The focus of the study is to identify adults who have NASH and identify the genes (via a blood test) that predispose them to the disease. Gene identification can help determine who may be at risk for developing NASH and possibly lead to the development of methods to alter the genes to stop disease progression.
PFO and MigrainesA congenital heart defect called a patent foramen ovale (PFO) may be the cause of migraine headaches for some people. Froedtert & the Medical College are participating in the Premium Migraine Clinical Trial, a national study to evaluate a new treatment for migraines.
The foramen ovale is a small, natural opening in the wall between the two upper chambers (atria) of the heart. This opening normally closes at birth. When it does not close (in 25 percent of people), blood may travel through the opening (from the right atrium to the left atrium), bypassing the filtering system of the lungs.
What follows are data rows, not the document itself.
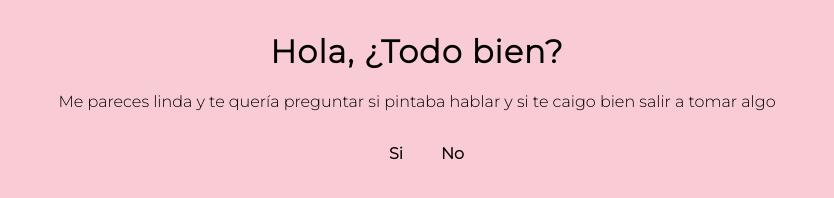
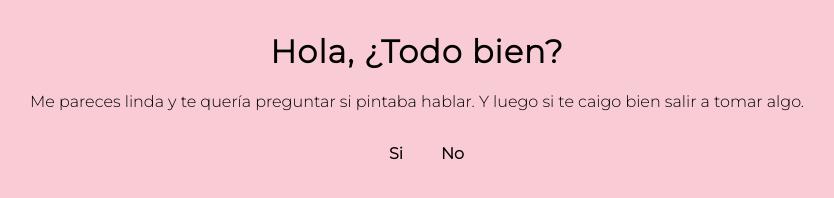
Before and after one commit to hola-landing/date, a plain HTML site: page index.html in a window 1280 px wide. Shown: the whole page, without its empty margins (223-1057 px from the left). Drawn offline with Linux system fonts and the light colour scheme.

Commit message:
Update index.html

```diff
--- a/index.html
+++ b/index.html
@@ -9,7 +9,7 @@
 </head>
 <body>
     <h1>Hola, ¿Todo bien?</h1>
-    <p>Me pareces linda y te quería preguntar si pintaba hablar y si te caigo bien salir a tomar algo</p>
+    <p>Me pareces linda y te quería preguntar si pintaba hablar. Y luego si te caigo bien salir a tomar algo.</p>
     <div class="buttons">
         <button id="si"> Si </button>
         <button id="no"> No </button>
```
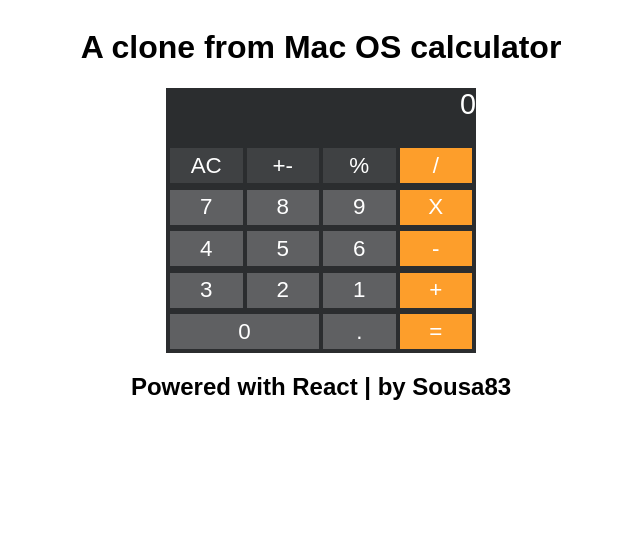
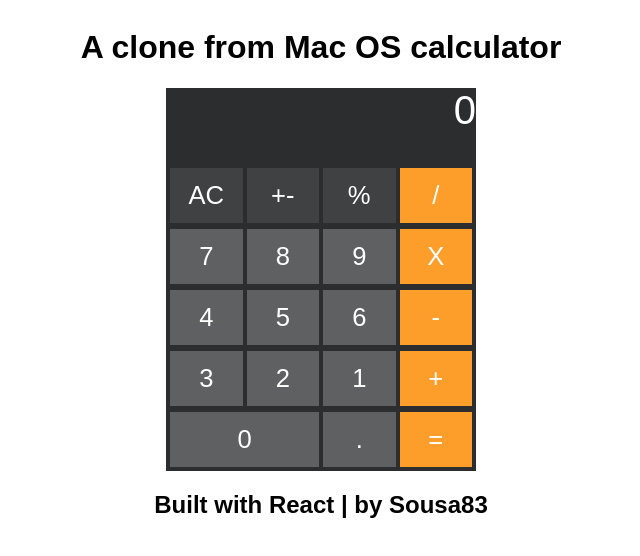
Before and after one commit to Rick-20696/JavaScript-Web, a React (Create React App) app in the folder react/macos-calculator/: page / in a window 1280 px wide. Shown: the top 556 px of the page, without its empty margins (319-959 px from the left). Built offline with nearby package versions, Linux system fonts and the light colour scheme; a web font is replaced by a local one.

Commit message:
Adicionando capturas e lógicas: ponto e zero inicial

```diff
--- a/react/macos-calculator/src/Calculator.jsx
+++ b/react/macos-calculator/src/Calculator.jsx
@@ -1,41 +1,76 @@
+import React from 'react'
 import './css/calculator.css'
 
-function Calculator() {
+class Calculator extends React.Component{
+  state = {
+    value: ''
+  }
+
+  newOperation(operation) {
+    console.log(operation)
+  }
+
+  alreadyPoint() {
+    return this.state.value.includes('.')
+  }
+
+  concatNumber(number) {
+    //Verificação temporária
+    if(this.state.value.length === 14)
+      return
+
+    number === '.'?
+      this.alreadyPoint()?
+        this.setState({value: this.state.value}):
+        this.setState({value: this.state.value.concat(number)})
+      :
+      this.setState({value: this.state.value.concat(number)})
+  }
+
+  clickButton(btnValue) {
+    !Number.isNaN(Number(btnValue))?
+      this.concatNumber(btnValue) :
+    btnValue === '.'?
+      this.concatNumber(btnValue) :
+      this.newOperation(btnValue)
+  }
+
+  render() {
     return (
       <section className="centerizered">
         <div className="bg-dark-1 layout">
-        <section className="visor">0</section>
+          <section className="visor">{this.state.value? this.state.value : '0'}</section>
           <section>
             <table>
               <tbody>
                 <tr>
-                <td><button className="btn bg-dark-2">AC</button></td>
-                <td><button className="btn bg-dark-2">+-</button></td>
-                <td><button className="btn bg-dark-2">%</button></td>
-                <td><button className="btn bg-orange">/</button></td>
+                  <td><button onClick={e => this.clickButton(e.target.value)} value="AC" className="btn bg-dark-2">AC</button></td>
+                  <td><button onClick={e => this.clickButton(e.target.value)} value="+-" className="btn bg-dark-2">+-</button></td>
+                  <td><button onClick={e => this.clickButton(e.target.value)} value="%" className="btn bg-dark-2">%</button></td>
+                  <td><button onClick={e => this.clickButton(e.target.value)} value="/" className="btn bg-orange">/</button></td>
                 </tr>
                 <tr>
-                <td><button className="btn bg-dark-3">7</button></td>
-                <td><button className="btn bg-dark-3">8</button></td>
-                <td><button className="btn bg-dark-3">9</button></td>
-                <td><button className="btn bg-orange">X</button></td>
+                  <td><button onClick={e => this.clickButton(e.target.value)} value="7" className="btn bg-dark-3">7</button></td>
+                  <td><button onClick={e => this.clickButton(e.target.value)} value="8" className="btn bg-dark-3">8</button></td>
+                  <td><button onClick={e => this.clickButton(e.target.value)} value="9" className="btn bg-dark-3">9</button></td>
+                  <td><button onClick={e => this.clickButton(e.target.value)} value="X" className="btn bg-orange">X</button></td>
                 </tr>
                 <tr>
-                <td><button className="btn bg-dark-3">4</button></td>
-                <td><button className="btn bg-dark-3">5</button></td>
-                <td><button className="btn bg-dark-3">6</button></td>
-                <td><button className="btn bg-orange">-</button></td>
+                  <td><button onClick={e => this.clickButton(e.target.value)} value="4" className="btn bg-dark-3">4</button></td>
+                  <td><button onClick={e => this.clickButton(e.target.value)} value="5" className="btn bg-dark-3">5</button></td>
+                  <td><button onClick={e => this.clickButton(e.target.value)} value="6" className="btn bg-dark-3">6</button></td>
+                  <td><button onClick={e => this.clickButton(e.target.value)} value="-" className="btn bg-orange">-</button></td>
                 </tr>
                 <tr>
-                <td><button className="btn bg-dark-3">3</button></td>
-                <td><button className="btn bg-dark-3">2</button></td>
-                <td><button className="btn bg-dark-3">1</button></td>
-                <td><button className="btn bg-orange">+</button></td>
+                  <td><button onClick={e => this.clickButton(e.target.value)} value="3" className="btn bg-dark-3">3</button></td>
+                  <td><button onClick={e => this.clickButton(e.target.value)} value="2" className="btn bg-dark-3">2</button></td>
+                  <td><button onClick={e => this.clickButton(e.target.value)} value="1" className="btn bg-dark-3">1</button></td>
+                  <td><button onClick={e => this.clickButton(e.target.value)} value="+" className="btn bg-orange">+</button></td>
                 </tr>
                 <tr>
-                <td colSpan="2"><button className="btn bg-dark-3">0</button></td>
-                <td><button className="btn bg-dark-3">.</button></td>
-                <td><button className="btn bg-orange">=</button></td>
+                  <td colSpan="2"><button className="btn bg-dark-3" onClick={e => this.clickButton(e.target.value)} value="0" >0</button></td>
+                  <td><button onClick={e => this.clickButton(e.target.value)} value="." className="btn bg-dark-3">.</button></td>
+                  <td><button onClick={e => this.clickButton(e.target.value)} value="=" className="btn bg-orange">=</button></td>
                 </tr>
               </tbody>
             </table>
@@ -44,5 +79,6 @@ function Calculator() {
       </section>
     )
   }
+}
 
 export default Calculator
--- a/react/macos-calculator/src/components/Footer.jsx
+++ b/react/macos-calculator/src/components/Footer.jsx
@@ -1,7 +1,7 @@
 function Footer() {
   return (
     <footer className="centerizered">
-      <h2>Powered with React | by Sousa83</h2>
+      <h2>Built with React | by Sousa83</h2>
     </footer>
   )
 }
--- a/react/macos-calculator/src/css/calculator.css
+++ b/react/macos-calculator/src/css/calculator.css
@@ -1,15 +1,14 @@
 .layout {
-  /* font-config */
   color: white;
-  font-size: 1.8rem;
 
   width: 310px;
 }
 
 .visor {
   text-align: right;
+  font-size: 2.5rem;
 
-  height: 56px;
+  height: 76px;
 }
 
 td {
@@ -18,7 +17,7 @@ td {
 
 .btn {
   width: 100%;
-  height: 35px;
+  height: 55px;
   margin: 1px;
 
   text-align: center;
@@ -26,5 +25,5 @@ td {
 
   border: 0;
   color: white;
-  font-size: 1.4rem;
+  font-size: 1.6rem;
 }
```
Lines whose indentation alone changed are shown as unchanged.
Particles in the unfiltered blood can travel directly to the brain, triggering a migraine.
“Migraines can be very disabling,” said Medical College of Wisconsin interventional cardiologist David Marks, MD, MBA. “We know it’s more common for people who have migraines to have a PFO, and that if the hole is closed, the migraines can be reduced or abolished.”
Potential participants must meet certain criteria and have an ultrasound exam to determine if they have a PFO. In a minimally invasive procedure, study participants have a 50/50 chance of receiving a PFO closure or a simulated procedure. (Participants will learn if they received a PFO closure 12 months after the procedure.) Patients will remain on prescribed medications during the trial, and their progress will be followed for three years to determine if their migraines have become less severe or have been eliminated.
Source: Froedtert Today
Date: August 2008